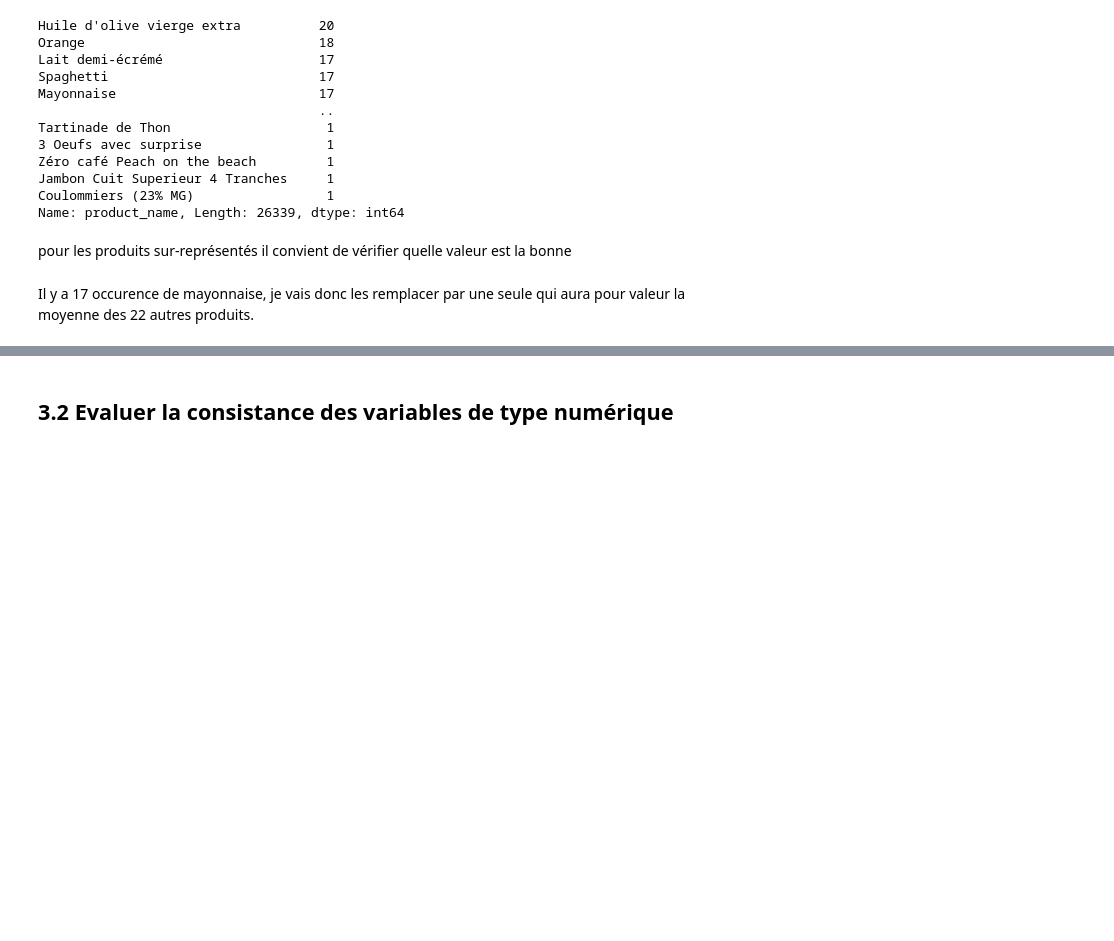
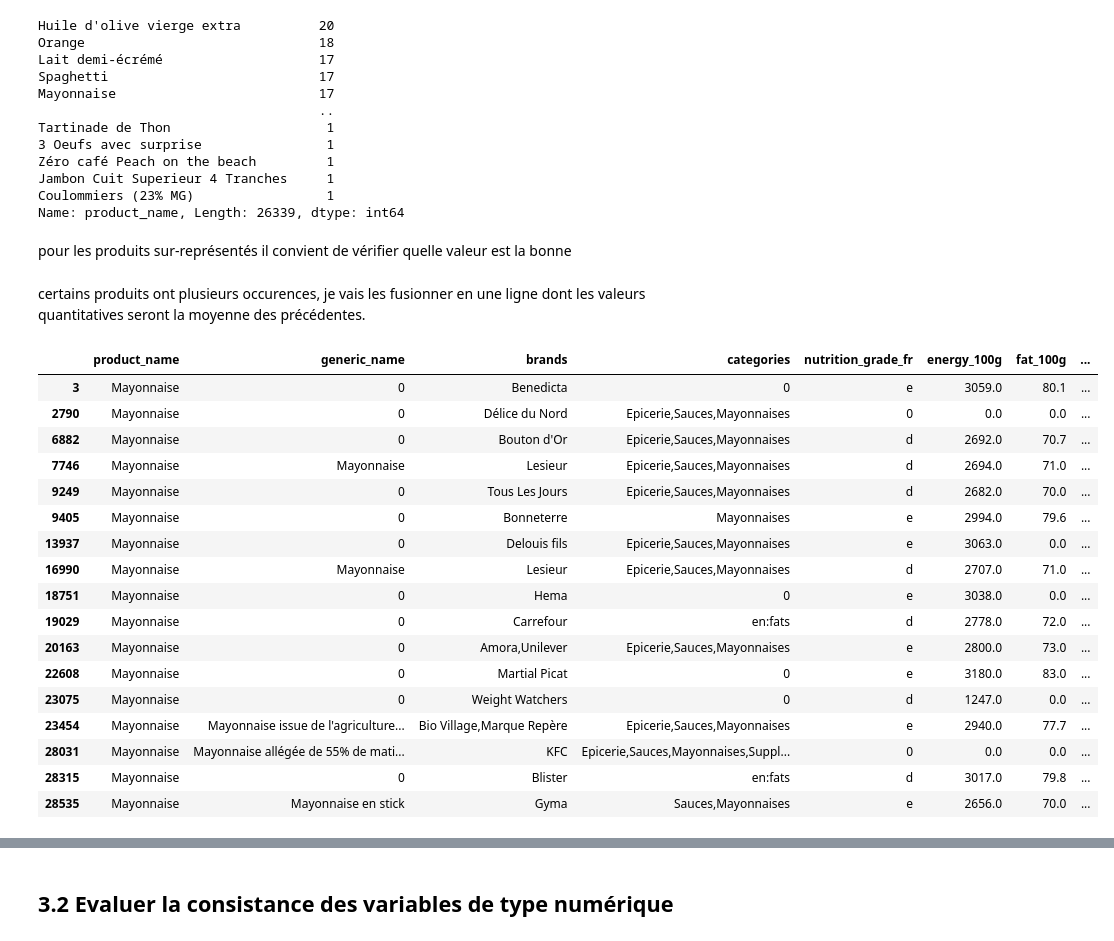
Before and after one commit to MarieDeSmedt/FoodFlix, a Jupyter notebook: notebook/Data_clean.ipynb, the cells around one changed output, grey strips where cells are left out. Cells and saved outputs as stored; diff of their text form; code cells hidden in the pictures; blank space fills up the shorter version.

```diff
--- a/notebook/Data_clean.ipynb
+++ b/notebook/Data_clean.ipynb
@@ -10,8 +10,8 @@ import sys
 sys.path.insert(0,"/home/apprenant/PycharmProjects/FoodFlix")
 # %%
 #keep the data
-df = pd.read_csv("../data/02_intermediate/intermediate.csv", sep=',', low_memory=False)
-df.columns
+df_original = pd.read_csv("../data/02_intermediate/intermediate.csv", sep=',', low_memory=False)
+df_original.columns
 # %% [output]
 Index(['product_name', 'generic_name', 'brands', 'categories',
        'nutrition_grade_fr', 'energy_100g', 'fat_100g', 'saturated-fat_100g',
@@ -94,9 +94,9 @@ dtype: int64
 # %% [markdown]
 ## II.2 Traitement des doublons
 # %%
-df.drop_duplicates(keep='last',inplace=True)
-print(df[df.duplicated(keep=False)])
-df.shape
+df_original.drop_duplicates(keep='last',inplace=True)
+print(df_original[df_original.duplicated(keep=False)])
+df_original.shape
 # %% [output]
 Empty DataFrame
 Columns: [product_name, generic_name, brands, categories, nutrition_grade_fr, energy_100g, fat_100g, saturated-fat_100g, carbohydrates_100g, sugars_100g, fiber_100g, proteins_100g, salt_100g, sodium_1 ...
@@ -132,5 +132,5 @@ dtype: int64
 # %% [markdown]
 comme il s'agit ici de calculer un score, je remplace toutes les valeurs Nan par zéro.
 # %%
-df = df.fillna(0)
+df_v1 = df_original.fillna(0)
 # %%
@@ -181,6 +181,29 @@ Coulommiers (23% MG)                 1
 Name: product_name, Length: 26339, dtype: int64
 # %% [markdown]
 pour les produits sur-représentés il convient de vérifier quelle valeur est la bonne
-# %% [markdown]
-Il y a 17 occurence de mayonnaise, je vais donc les remplacer par une seule qui aura pour valeur la moyenne des 22 autres produits.
+# %% [markdown]
+certains produits ont plusieurs occurences, je vais les fusionner en une ligne dont les valeurs quantitatives seront la moyenne des précédentes.
+# %%
+#j'utilise l'exemple de la mayonnaise pour verifier mes actions
+s_before = df_v1[df_v1.loc[:,'product_name']=='Mayonnaise']
+s_before
+# %% [output]
+|  | product_name | generic_name | brands | categories | nutrition_grade_fr | energy_100g | fat_100g | ... |
+| 3 | Mayonnaise | 0 | Benedicta | 0 | e | 3059.0 | 80.1 | ... |
+| 2790 | Mayonnaise | 0 | Délice du Nord | Epicerie,Sauces,Mayonnaises | 0 | 0.0 | 0.0 | ... |
+| 6882 | Mayonnaise | 0 | Bouton d'Or | Epicerie,Sauces,Mayonnaises | d | 2692.0 | 70.7 | ... |
+| 7746 | Mayonnaise | Mayonnaise | Lesieur | Epicerie,Sauces,Mayonnaises | d | 2694.0 | 71.0 | ... |
+| 9249 | Mayonnaise | 0 | Tous Les Jours | Epicerie,Sauces,Mayonnaises | d | 2682.0 | 70.0 | ... |
+| 9405 | Mayonnaise | 0 | Bonneterre | Mayonnaises | e | 2994.0 | 79.6 | ... |
+| 13937 | Mayonnaise | 0 | Delouis fils | Epicerie,Sauces,Mayonnaises | e | 3063.0 | 0.0 | ... |
+| 16990 | Mayonnaise | Mayonnaise | Lesieur | Epicerie,Sauces,Mayonnaises | d | 2707.0 | 71.0 | ... |
+| 18751 | Mayonnaise | 0 | Hema | 0 | e | 3038.0 | 0.0 | ... |
+| 19029 | Mayonnaise | 0 | Carrefour | en:fats | d | 2778.0 | 72.0 | ... |
+| 20163 | Mayonnaise | 0 | Amora,Unilever | Epicerie,Sauces,Mayonnaises | e | 2800.0 | 73.0 | ... |
+| 22608 | Mayonnaise | 0 | Martial Picat | 0 | e | 3180.0 | 83.0 | ... |
+| 23075 | Mayonnaise | 0 | Weight Watchers | 0 | d | 1247.0 | 0.0 | ... |
+| 23454 | Mayonnaise | Mayonnaise issue de l'agriculture... | Bio Village,Marque Repère | Epicerie,Sauces,Mayonnaises | e | 2940.0 | 77.7 | ... |
+| 28031 | Mayonnaise | Mayonnaise allégée de 55% de mati... | KFC | Epicerie,Sauces,Mayonnaises,Suppl... | 0 | 0.0 | 0.0 | ... |
+| 28315 | Mayonnaise | 0 | Blister | en:fats | d | 3017.0 | 79.8 | ... |
+| 28535 | Mayonnaise | Mayonnaise en stick | Gyma | Sauces,Mayonnaises | e | 2656.0 | 70.0 | ... |
 # %%
```
Also changed, not shown: parts of 13 cells of this notebook.
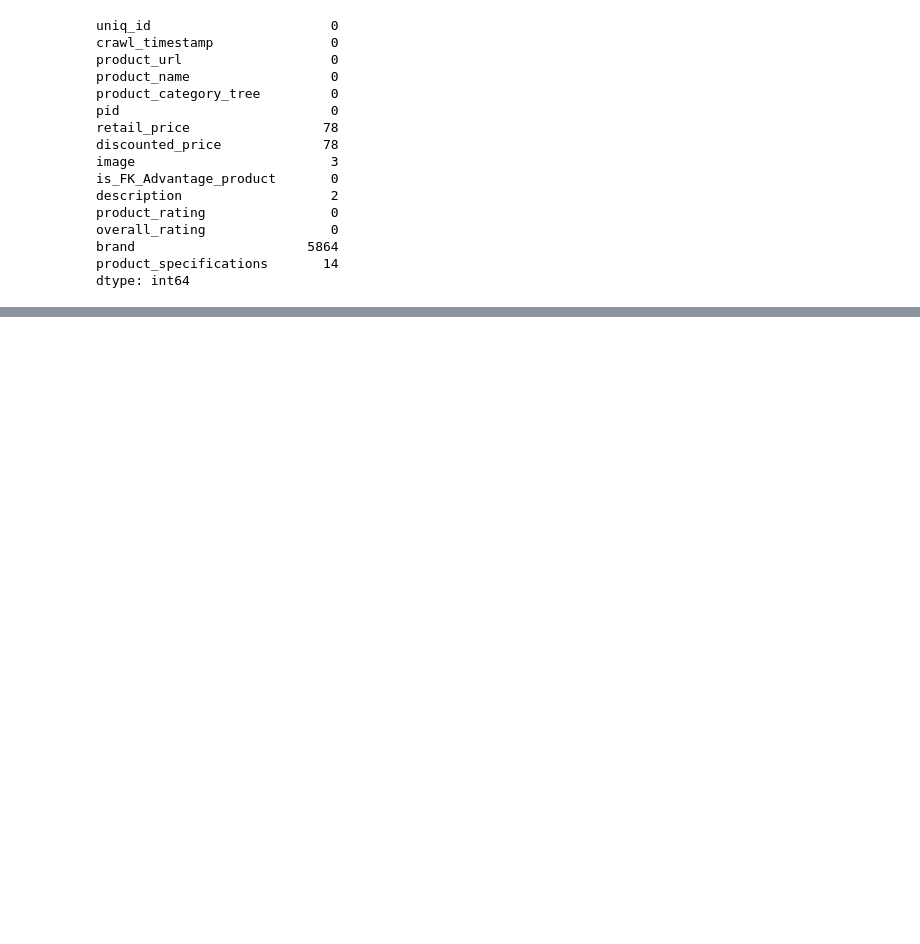
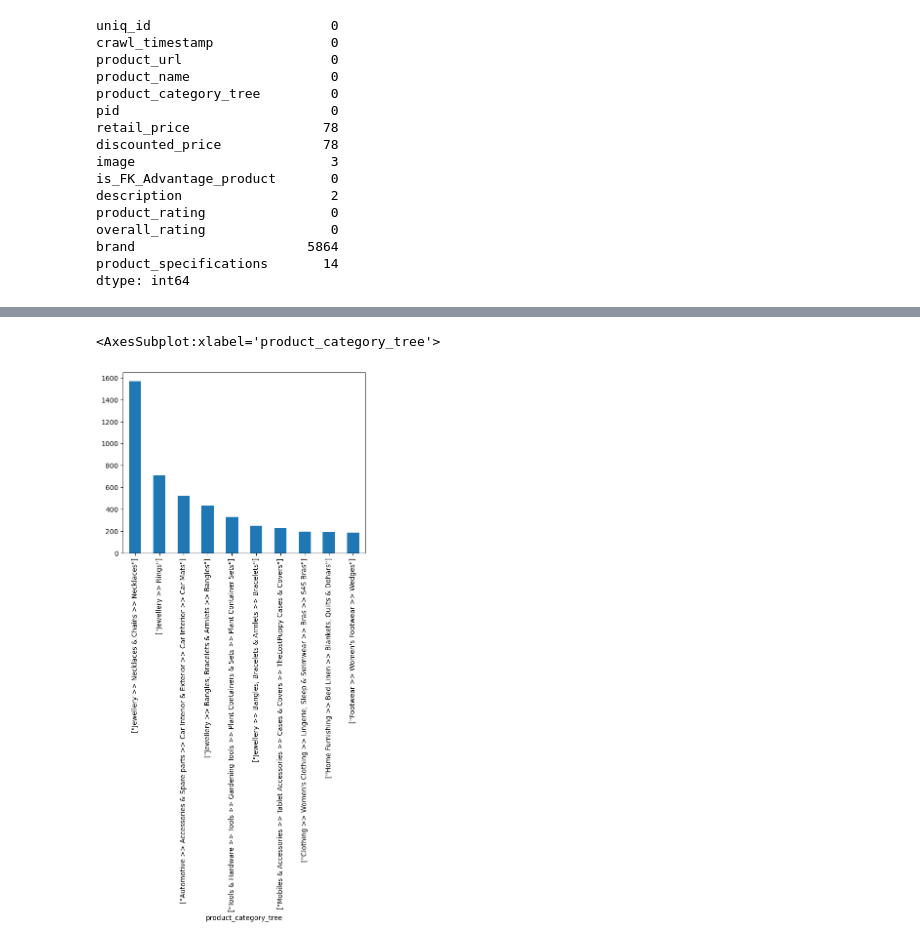
Before and after one commit to naresh5422/flipkart_categories_prediction, a Jupyter notebook: Category_prediction_for_Flipkart_products.ipynb, the cells around one changed output, grey strips where cells are left out. Drawn from its saved outputs; the diff is of its cells as text; code cells hidden in the pictures; blank space fills up the shorter version.

```diff
--- a/Category_prediction_for_Flipkart_products.ipynb
+++ b/Category_prediction_for_Flipkart_products.ipynb
@@ -201,0 +242,5 @@ dtype: int64
+# %%
+fk_df["product_category_tree"].value_counts()[:10].plot(kind = "bar")
+# %% [output]
+<AxesSubplot:xlabel='product_category_tree'>
+[figure, added]
```
Also changed, not shown: parts of 16 cells of this notebook.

## Instructions to follow
Go through the records above. Copy each line in which the string "inplace" appears.

## Answer for this exercise
-df.drop_duplicates(keep='last',inplace=True)
+df_original.drop_duplicates(keep='last',inplace=True)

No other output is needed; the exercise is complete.